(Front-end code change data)
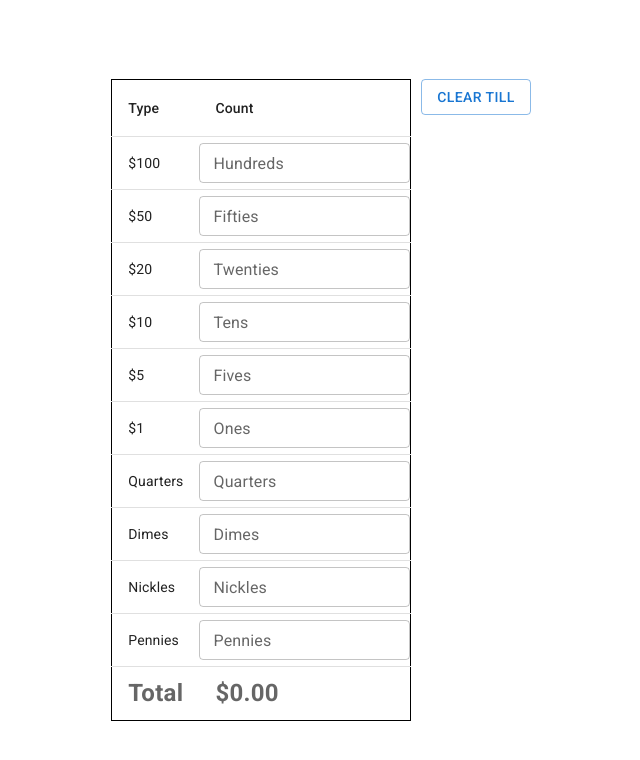
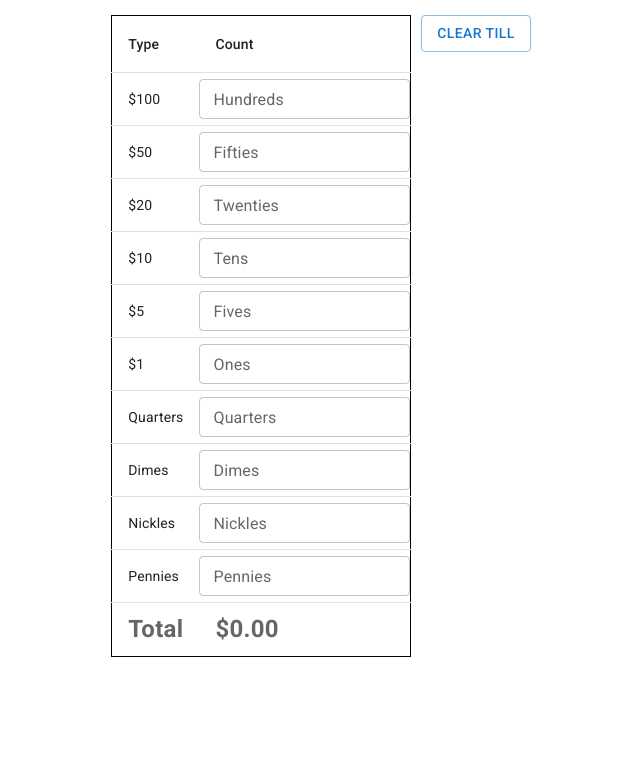
Before and after one commit to vhdinh/Waitlist, a React (Create React App) app in the folder frontend/: page /till-counter in a window 1280 px wide. Shown: the top 760 px of the page, without its empty margins (319-959 px from the left). Built offline with nearby package versions, Linux system fonts and the light colour scheme; no server answers.

Commit message:
fix: update till counter

```diff
--- a/frontend/src/till-counter/TillCounter.tsx
+++ b/frontend/src/till-counter/TillCounter.tsx
@@ -50,9 +50,8 @@ function TillCounter() {
         <TillCounterWrapper>
             <Box
                 display="flex"
-                justifyContent="center"
+                sx={{marginTop: '15px'}}
                 alignItems="center"
-                minHeight="100vh"
             >
                 <TableContainer sx={{display: 'flex', justifyContent: 'center'}}>
                     <Table sx={{ border: 1, borderRadius: 20, maxWidth: '300px'}}>
```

> DIRECTIONS
What is needed is every record above, returned exactly, with the pictures omitted.

> OUTPUT FOR THIS TASK
Before and after one commit to vhdinh/Waitlist, a React (Create React App) app in the folder frontend/: page /till-counter in a window 1280 px wide. Shown: the top 760 px of the page, without its empty margins (319-959 px from the left). Built offline with nearby package versions, Linux system fonts and the light colour scheme; no server answers.

Commit message:
fix: update till counter

```diff
--- a/frontend/src/till-counter/TillCounter.tsx
+++ b/frontend/src/till-counter/TillCounter.tsx
@@ -50,9 +50,8 @@ function TillCounter() {
         <TillCounterWrapper>
             <Box
                 display="flex"
-                justifyContent="center"
+                sx={{marginTop: '15px'}}
                 alignItems="center"
-                minHeight="100vh"
             >
                 <TableContainer sx={{display: 'flex', justifyContent: 'center'}}>
                     <Table sx={{ border: 1, borderRadius: 20, maxWidth: '300px'}}>
```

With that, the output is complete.